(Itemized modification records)

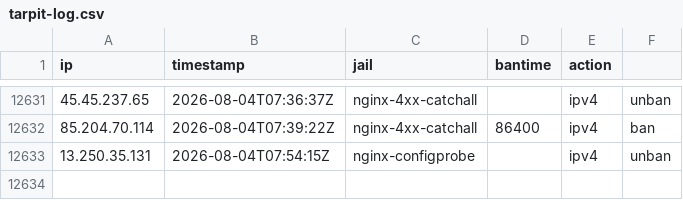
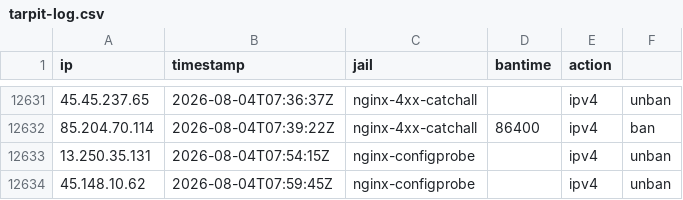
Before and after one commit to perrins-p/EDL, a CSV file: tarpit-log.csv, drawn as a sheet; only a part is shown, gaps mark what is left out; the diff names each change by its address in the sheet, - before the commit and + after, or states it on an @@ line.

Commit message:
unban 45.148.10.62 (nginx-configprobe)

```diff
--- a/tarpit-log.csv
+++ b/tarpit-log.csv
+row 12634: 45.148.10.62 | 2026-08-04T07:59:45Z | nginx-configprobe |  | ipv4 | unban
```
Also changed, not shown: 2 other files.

...

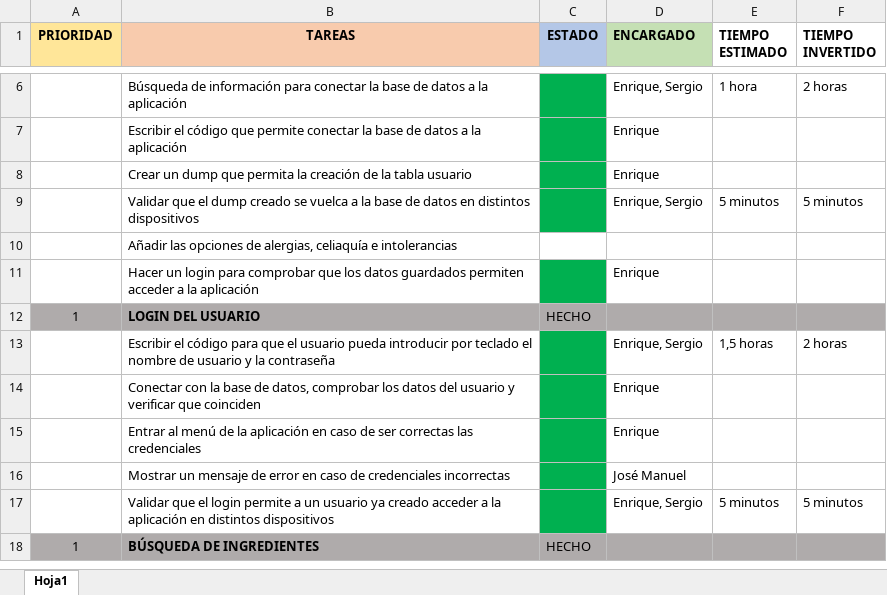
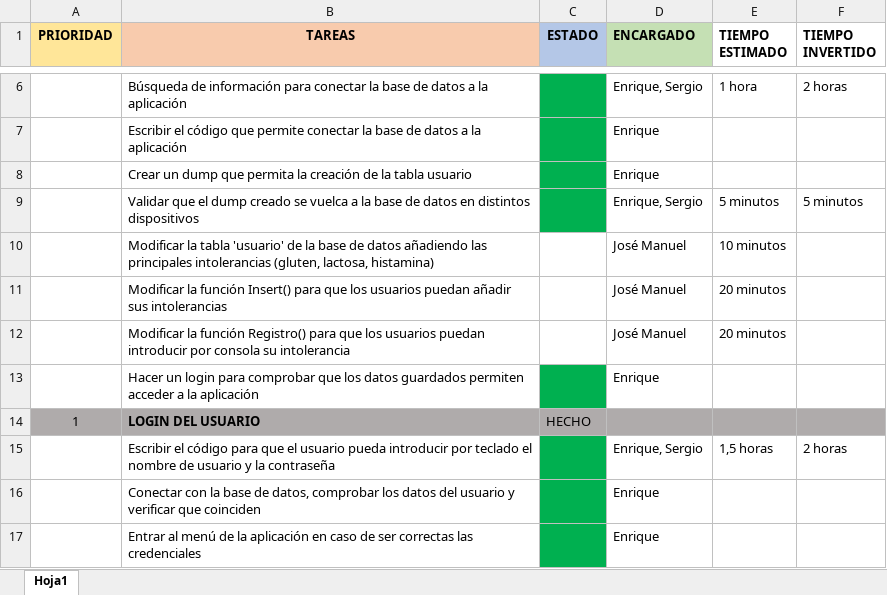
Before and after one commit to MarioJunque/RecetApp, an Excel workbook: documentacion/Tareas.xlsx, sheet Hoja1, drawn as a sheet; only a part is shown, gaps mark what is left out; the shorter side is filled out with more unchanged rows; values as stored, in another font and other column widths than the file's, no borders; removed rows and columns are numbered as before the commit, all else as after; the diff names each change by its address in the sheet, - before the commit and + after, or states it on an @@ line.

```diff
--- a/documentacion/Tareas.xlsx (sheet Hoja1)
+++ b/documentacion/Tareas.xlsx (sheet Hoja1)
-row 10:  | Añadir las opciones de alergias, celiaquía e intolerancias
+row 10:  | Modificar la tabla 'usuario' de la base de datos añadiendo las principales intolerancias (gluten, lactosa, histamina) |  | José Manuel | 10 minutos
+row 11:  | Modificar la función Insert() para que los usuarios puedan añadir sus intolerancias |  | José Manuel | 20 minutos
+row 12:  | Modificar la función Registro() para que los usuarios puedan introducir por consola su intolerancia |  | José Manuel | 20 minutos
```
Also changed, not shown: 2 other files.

...

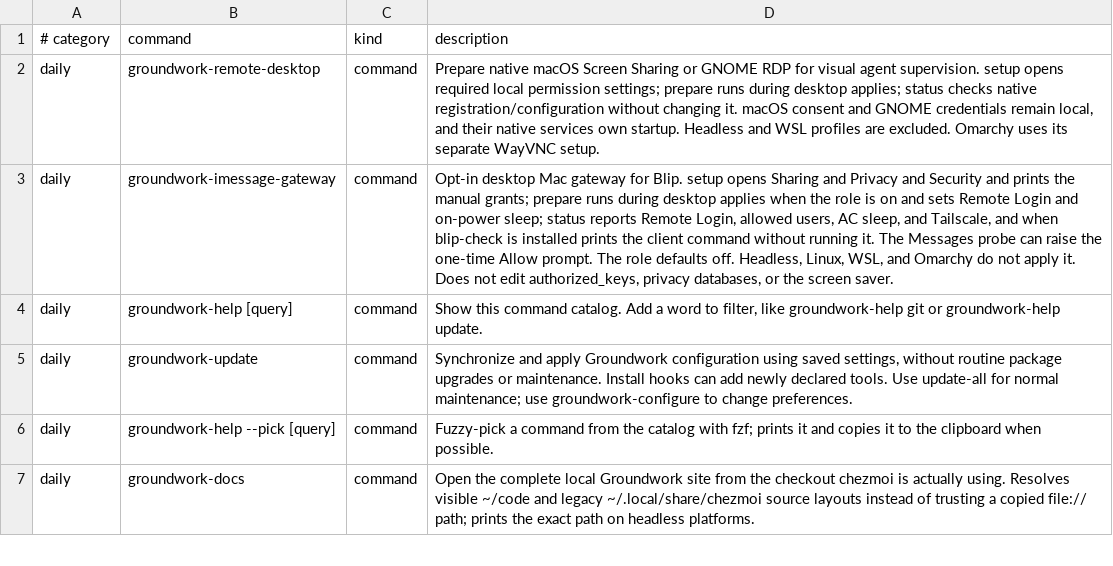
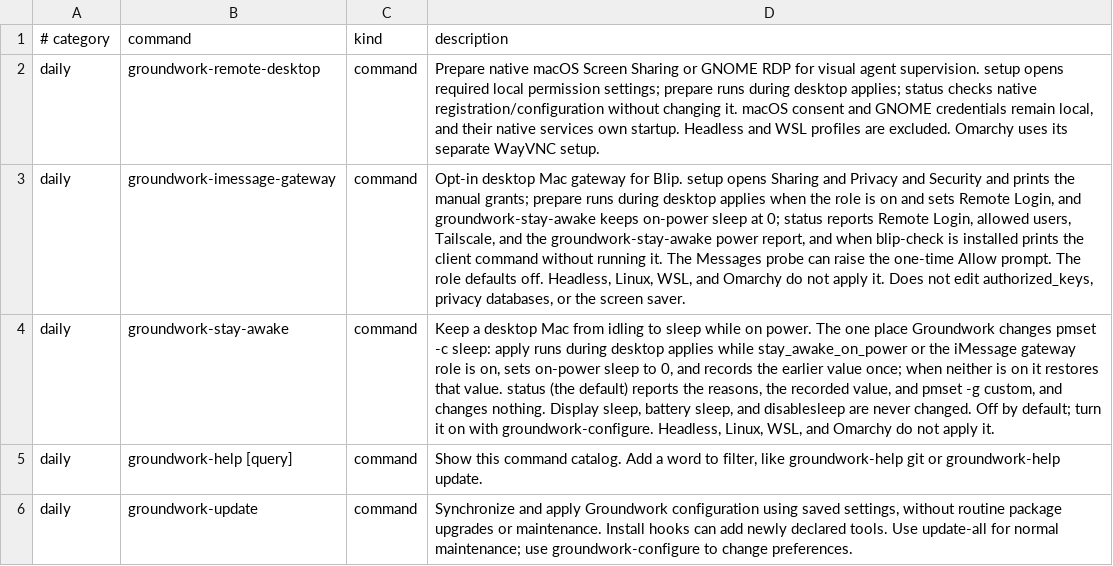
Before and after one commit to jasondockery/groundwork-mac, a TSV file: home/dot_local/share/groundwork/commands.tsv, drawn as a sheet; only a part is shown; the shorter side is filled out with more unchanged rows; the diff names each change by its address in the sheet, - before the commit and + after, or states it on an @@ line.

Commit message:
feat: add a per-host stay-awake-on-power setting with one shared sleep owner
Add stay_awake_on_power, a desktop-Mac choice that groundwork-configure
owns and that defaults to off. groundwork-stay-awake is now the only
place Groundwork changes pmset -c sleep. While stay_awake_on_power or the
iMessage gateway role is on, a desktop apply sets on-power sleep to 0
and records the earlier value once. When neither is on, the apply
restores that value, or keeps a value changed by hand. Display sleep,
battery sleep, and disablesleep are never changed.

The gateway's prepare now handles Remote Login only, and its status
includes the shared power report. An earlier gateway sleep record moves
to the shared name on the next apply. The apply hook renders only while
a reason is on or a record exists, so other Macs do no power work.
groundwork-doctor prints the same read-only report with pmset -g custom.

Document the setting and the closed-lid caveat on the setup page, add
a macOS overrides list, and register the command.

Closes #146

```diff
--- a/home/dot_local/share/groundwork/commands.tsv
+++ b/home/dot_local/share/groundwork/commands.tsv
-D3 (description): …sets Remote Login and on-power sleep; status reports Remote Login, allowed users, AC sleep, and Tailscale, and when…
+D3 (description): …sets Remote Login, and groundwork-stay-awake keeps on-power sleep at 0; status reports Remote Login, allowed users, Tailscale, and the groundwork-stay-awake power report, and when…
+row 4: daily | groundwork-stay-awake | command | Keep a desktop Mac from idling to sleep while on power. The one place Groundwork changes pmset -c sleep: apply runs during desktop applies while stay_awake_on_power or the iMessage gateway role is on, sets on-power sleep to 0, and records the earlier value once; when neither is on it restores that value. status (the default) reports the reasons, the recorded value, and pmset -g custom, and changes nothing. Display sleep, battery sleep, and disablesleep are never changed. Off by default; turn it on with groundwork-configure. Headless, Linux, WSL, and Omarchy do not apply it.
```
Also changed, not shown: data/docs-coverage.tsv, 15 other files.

• EXERCISE AIM
Check each line of the data above, and please copy the ones in which the string "tarpit" occurs.

• TASK OUTPUT
Before and after one commit to perrins-p/EDL, a CSV file: tarpit-log.csv, drawn as a sheet; only a part is shown, gaps mark what is left out; the diff names each change by its address in the sheet, - before the commit and + after, or states it on an @@ line.
--- a/tarpit-log.csv
+++ b/tarpit-log.csv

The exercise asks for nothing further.